(SOURCE RECORDS Opens)

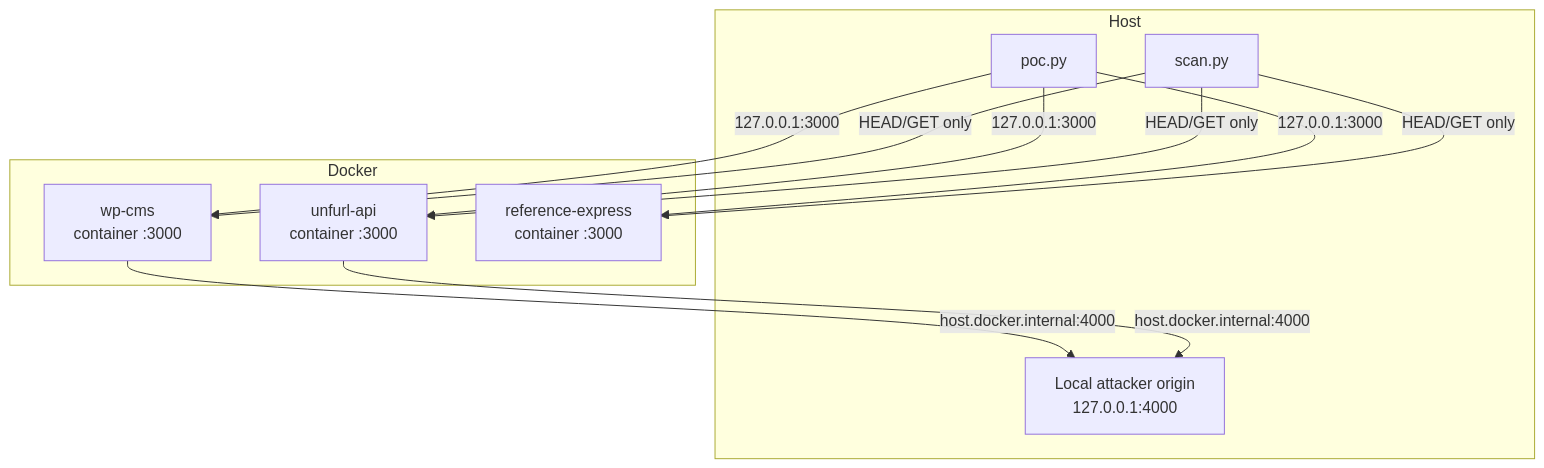
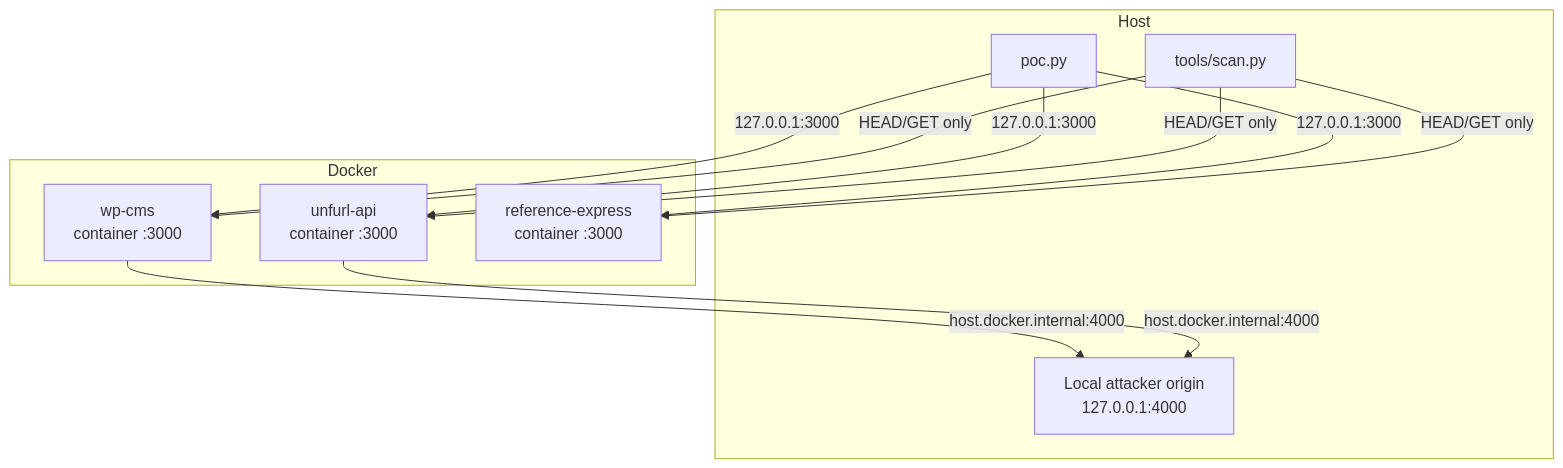
The first of 2 diagrams in docs/architecture.md (delvin-45/node2shell-lab-poc), drawn with Mermaid before and after one commit. The commit also changed other lines of this file and 78 other files, not shown here.

````diff
--- a/docs/architecture.md
+++ b/docs/architecture.md
@@ -20,21 +20,21 @@
 ```mermaid
 flowchart TB
   subgraph Host
     P[poc.py]
     O[Local attacker origin<br/>127.0.0.1:4000]
-    S[scan.py]
+    S[tools/scan.py]
   end
   subgraph Docker
     A[wp-cms<br/>container :3000]
     B[unfurl-api<br/>container :3000]
     R[reference-express<br/>container :3000]
   end
   P -->|127.0.0.1:3000| A
   P -->|127.0.0.1:3000| B
   P -->|127.0.0.1:3000| R
   A -->|host.docker.internal:4000| O
   B -->|host.docker.internal:4000| O
   S -->|HEAD/GET only| A
   S -->|HEAD/GET only| B
   S -->|HEAD/GET only| R
 ```
````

(SOURCE RECORDS Closes)

● **EXERCISE BRIEF**:
State the count of lines in the data holding the word "architecture", adding nothing to it.

● **ANSWER SECTION**:
3